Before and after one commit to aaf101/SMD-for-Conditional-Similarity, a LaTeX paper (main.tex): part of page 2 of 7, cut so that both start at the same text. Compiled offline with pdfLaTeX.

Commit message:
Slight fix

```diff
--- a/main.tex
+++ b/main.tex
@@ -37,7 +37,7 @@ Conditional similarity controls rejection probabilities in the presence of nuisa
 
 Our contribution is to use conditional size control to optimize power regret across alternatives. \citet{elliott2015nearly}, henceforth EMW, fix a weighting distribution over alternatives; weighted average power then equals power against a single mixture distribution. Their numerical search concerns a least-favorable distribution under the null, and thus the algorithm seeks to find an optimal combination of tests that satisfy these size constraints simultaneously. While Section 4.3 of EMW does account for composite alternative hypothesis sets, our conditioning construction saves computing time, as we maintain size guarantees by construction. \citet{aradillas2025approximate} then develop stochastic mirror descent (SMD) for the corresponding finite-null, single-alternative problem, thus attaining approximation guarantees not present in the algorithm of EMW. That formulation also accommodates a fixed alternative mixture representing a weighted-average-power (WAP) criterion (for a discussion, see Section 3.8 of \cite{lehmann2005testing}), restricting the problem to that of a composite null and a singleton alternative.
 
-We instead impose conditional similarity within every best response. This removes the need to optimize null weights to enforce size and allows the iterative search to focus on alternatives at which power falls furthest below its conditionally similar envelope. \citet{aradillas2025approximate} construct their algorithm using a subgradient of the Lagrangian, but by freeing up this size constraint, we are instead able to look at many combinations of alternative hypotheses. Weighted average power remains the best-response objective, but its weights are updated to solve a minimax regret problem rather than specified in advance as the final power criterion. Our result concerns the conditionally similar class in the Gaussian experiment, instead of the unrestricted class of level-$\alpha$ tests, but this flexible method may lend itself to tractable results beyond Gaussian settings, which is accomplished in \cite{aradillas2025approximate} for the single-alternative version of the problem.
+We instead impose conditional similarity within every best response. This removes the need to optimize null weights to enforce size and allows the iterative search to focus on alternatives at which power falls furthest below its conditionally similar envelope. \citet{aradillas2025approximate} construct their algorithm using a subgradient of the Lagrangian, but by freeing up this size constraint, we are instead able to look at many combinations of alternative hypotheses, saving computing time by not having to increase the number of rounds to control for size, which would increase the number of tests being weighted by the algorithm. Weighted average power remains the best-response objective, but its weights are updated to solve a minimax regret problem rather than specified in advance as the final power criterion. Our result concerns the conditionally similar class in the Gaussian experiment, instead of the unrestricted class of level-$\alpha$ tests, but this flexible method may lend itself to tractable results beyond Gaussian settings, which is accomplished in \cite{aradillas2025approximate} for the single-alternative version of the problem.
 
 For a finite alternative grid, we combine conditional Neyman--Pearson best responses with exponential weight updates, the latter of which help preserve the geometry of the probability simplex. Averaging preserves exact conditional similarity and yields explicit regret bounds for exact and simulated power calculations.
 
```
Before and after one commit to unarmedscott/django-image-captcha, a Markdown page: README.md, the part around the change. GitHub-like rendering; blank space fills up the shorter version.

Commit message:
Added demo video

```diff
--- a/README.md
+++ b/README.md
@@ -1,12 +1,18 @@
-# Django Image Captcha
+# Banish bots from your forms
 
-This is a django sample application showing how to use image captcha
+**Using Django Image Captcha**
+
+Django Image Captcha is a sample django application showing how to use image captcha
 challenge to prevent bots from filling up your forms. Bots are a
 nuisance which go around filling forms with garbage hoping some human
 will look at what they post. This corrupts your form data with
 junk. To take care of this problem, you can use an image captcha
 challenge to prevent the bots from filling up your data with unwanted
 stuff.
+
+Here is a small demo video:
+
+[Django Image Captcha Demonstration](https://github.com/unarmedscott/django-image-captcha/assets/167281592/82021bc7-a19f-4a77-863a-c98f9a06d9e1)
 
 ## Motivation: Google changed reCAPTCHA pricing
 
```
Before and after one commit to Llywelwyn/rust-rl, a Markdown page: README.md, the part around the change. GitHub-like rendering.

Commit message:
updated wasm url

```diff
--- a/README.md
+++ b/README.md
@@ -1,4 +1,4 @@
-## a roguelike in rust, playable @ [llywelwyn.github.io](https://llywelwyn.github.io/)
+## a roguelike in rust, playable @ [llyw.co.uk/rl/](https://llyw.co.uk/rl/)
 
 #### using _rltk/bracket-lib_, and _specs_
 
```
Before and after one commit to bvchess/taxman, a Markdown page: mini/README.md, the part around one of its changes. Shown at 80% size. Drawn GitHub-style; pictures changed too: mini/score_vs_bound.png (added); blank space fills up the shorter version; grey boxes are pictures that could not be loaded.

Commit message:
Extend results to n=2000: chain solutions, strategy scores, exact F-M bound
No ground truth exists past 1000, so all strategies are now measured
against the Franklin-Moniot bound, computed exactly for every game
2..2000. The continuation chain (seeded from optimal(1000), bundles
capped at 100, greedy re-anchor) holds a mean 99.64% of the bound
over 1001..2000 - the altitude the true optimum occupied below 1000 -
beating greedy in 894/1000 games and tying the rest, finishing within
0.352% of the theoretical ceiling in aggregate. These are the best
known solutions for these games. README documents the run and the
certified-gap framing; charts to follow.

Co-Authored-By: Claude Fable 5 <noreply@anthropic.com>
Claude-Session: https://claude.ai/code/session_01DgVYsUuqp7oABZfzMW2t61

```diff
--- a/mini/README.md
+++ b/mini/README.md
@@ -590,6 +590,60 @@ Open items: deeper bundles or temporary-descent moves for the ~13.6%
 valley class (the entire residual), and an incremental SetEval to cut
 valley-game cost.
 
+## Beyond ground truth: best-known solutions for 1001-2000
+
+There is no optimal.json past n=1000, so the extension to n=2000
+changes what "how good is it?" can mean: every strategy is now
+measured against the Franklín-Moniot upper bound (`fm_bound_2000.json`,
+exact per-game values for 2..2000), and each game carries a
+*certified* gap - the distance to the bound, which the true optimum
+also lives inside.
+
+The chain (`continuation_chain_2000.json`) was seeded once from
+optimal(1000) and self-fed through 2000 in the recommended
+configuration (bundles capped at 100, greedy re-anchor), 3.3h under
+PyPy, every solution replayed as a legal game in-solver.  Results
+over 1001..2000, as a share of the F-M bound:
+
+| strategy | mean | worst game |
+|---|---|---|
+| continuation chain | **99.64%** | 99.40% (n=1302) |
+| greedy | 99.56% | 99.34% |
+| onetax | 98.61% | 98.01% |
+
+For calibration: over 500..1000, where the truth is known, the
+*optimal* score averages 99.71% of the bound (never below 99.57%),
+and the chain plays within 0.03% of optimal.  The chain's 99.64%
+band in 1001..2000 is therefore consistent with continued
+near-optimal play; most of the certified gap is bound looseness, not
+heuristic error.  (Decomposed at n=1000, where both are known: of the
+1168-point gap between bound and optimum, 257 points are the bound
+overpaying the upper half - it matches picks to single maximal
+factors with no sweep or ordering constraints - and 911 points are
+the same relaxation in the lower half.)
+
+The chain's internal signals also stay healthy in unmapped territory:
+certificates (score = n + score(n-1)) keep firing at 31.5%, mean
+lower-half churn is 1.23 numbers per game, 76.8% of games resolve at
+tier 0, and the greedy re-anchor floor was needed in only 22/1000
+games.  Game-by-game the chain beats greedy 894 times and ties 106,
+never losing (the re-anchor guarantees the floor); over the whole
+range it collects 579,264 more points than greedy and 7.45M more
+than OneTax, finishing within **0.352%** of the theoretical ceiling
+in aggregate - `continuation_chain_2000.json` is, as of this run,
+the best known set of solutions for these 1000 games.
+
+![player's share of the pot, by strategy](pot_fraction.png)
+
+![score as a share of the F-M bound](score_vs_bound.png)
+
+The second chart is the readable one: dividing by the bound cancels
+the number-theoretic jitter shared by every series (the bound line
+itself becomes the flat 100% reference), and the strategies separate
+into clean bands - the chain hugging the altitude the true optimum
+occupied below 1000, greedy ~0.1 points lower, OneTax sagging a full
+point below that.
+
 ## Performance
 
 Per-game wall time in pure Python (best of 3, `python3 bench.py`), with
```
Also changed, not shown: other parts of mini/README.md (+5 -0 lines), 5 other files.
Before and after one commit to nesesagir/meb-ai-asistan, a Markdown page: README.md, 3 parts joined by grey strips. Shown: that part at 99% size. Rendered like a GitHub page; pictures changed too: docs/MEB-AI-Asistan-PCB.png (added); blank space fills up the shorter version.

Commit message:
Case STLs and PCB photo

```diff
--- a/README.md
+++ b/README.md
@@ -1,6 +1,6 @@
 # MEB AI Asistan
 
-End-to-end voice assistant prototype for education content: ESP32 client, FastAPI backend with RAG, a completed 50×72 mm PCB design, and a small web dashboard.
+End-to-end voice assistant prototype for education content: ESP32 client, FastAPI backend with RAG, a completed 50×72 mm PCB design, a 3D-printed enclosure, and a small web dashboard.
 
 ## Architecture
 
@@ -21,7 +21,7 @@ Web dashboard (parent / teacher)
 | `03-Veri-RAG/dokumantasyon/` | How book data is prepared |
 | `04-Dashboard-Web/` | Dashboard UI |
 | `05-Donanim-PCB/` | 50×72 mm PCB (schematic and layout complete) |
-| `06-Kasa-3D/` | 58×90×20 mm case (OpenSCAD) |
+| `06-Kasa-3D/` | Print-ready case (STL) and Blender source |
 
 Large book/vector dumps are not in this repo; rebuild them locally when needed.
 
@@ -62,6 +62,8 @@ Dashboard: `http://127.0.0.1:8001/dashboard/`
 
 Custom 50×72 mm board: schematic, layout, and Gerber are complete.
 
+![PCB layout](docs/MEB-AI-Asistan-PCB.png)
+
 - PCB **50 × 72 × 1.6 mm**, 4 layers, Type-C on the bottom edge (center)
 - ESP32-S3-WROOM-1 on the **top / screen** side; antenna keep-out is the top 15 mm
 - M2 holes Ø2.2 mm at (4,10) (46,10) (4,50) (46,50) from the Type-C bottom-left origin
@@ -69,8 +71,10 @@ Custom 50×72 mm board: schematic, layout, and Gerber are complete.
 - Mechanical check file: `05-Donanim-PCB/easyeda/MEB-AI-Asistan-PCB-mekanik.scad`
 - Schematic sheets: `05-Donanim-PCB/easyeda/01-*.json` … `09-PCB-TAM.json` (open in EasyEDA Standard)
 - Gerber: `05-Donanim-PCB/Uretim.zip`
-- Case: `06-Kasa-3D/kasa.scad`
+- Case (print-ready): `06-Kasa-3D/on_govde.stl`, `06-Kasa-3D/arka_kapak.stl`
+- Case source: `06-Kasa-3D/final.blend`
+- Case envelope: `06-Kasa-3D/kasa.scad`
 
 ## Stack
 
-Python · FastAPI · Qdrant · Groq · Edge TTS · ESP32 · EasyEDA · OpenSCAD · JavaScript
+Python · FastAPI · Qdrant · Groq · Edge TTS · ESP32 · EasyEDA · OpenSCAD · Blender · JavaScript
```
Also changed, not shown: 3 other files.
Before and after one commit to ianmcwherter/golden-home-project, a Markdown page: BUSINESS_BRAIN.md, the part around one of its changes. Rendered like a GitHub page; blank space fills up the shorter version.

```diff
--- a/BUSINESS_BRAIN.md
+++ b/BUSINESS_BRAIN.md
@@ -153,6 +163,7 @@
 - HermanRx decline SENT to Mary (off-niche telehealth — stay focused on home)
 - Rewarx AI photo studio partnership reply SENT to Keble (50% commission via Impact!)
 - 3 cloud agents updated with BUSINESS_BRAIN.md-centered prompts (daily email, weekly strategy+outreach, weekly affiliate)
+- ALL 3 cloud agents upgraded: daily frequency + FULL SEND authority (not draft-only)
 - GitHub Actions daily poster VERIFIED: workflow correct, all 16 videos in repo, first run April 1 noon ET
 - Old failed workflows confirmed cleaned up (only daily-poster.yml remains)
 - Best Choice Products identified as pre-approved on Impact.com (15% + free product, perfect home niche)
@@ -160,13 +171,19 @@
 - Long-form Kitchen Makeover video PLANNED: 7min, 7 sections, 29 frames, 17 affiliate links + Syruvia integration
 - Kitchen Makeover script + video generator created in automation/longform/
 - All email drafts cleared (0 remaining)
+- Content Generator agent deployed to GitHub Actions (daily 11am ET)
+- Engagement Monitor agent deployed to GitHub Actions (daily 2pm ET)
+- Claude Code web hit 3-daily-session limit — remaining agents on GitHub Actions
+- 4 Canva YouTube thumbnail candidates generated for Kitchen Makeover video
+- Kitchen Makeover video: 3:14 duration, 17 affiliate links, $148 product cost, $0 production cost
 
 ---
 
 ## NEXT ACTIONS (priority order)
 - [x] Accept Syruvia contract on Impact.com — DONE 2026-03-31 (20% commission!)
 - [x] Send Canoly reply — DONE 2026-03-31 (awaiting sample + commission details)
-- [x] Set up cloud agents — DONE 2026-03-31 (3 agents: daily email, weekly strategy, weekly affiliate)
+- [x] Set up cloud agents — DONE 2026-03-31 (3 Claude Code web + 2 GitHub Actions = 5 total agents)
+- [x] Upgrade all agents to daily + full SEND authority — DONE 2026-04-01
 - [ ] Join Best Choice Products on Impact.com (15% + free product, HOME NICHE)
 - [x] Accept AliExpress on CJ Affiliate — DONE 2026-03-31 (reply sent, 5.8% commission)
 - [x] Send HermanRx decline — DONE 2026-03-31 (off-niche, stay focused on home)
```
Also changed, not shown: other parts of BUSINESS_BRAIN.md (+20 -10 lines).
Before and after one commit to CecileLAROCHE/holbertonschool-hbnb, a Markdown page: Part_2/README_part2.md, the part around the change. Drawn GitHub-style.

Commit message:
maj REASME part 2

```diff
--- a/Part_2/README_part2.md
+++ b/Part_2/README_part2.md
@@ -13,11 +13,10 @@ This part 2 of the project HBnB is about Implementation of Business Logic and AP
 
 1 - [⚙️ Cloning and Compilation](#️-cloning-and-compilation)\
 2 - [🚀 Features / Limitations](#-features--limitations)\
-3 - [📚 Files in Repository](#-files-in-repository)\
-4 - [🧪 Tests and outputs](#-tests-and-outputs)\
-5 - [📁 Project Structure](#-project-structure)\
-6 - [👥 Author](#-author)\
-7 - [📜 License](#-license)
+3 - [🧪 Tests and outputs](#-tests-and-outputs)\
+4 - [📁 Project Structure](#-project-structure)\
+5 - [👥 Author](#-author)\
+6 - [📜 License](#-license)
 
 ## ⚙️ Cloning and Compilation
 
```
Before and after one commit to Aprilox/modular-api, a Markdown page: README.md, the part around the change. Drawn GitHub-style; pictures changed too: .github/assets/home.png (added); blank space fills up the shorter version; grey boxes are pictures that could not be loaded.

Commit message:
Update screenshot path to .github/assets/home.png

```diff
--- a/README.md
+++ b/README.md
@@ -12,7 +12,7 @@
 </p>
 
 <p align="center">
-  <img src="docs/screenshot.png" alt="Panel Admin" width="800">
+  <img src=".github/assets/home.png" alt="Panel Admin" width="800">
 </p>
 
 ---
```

===

# What is being asked:
Copy all lines from the data above that contain the word "Before".

# Output of the task:
Before and after one commit to aaf101/SMD-for-Conditional-Similarity, a LaTeX paper (main.tex): part of page 2 of 7, cut so that both start at the same text. Compiled offline with pdfLaTeX.
Before and after one commit to unarmedscott/django-image-captcha, a Markdown page: README.md, the part around the change. GitHub-like rendering; blank space fills up the shorter version.
Before and after one commit to Llywelwyn/rust-rl, a Markdown page: README.md, the part around the change. GitHub-like rendering.
Before and after one commit to bvchess/taxman, a Markdown page: mini/README.md, the part around one of its changes. Shown at 80% size. Drawn GitHub-style; pictures changed too: mini/score_vs_bound.png (added); blank space fills up the shorter version; grey boxes are pictures that could not be loaded.
Before and after one commit to nesesagir/meb-ai-asistan, a Markdown page: README.md, 3 parts joined by grey strips. Shown: that part at 99% size. Rendered like a GitHub page; pictures changed too: docs/MEB-AI-Asistan-PCB.png (added); blank space fills up the shorter version.
Before and after one commit to ianmcwherter/golden-home-project, a Markdown page: BUSINESS_BRAIN.md, the part around one of its changes. Rendered like a GitHub page; blank space fills up the shorter version.
Before and after one commit to CecileLAROCHE/holbertonschool-hbnb, a Markdown page: Part_2/README_part2.md, the part around the change. Drawn GitHub-style.
Before and after one commit to Aprilox/modular-api, a Markdown page: README.md, the part around the change. Drawn GitHub-style; pictures changed too: .github/assets/home.png (added); blank space fills up the shorter version; grey boxes are pictures that could not be loaded.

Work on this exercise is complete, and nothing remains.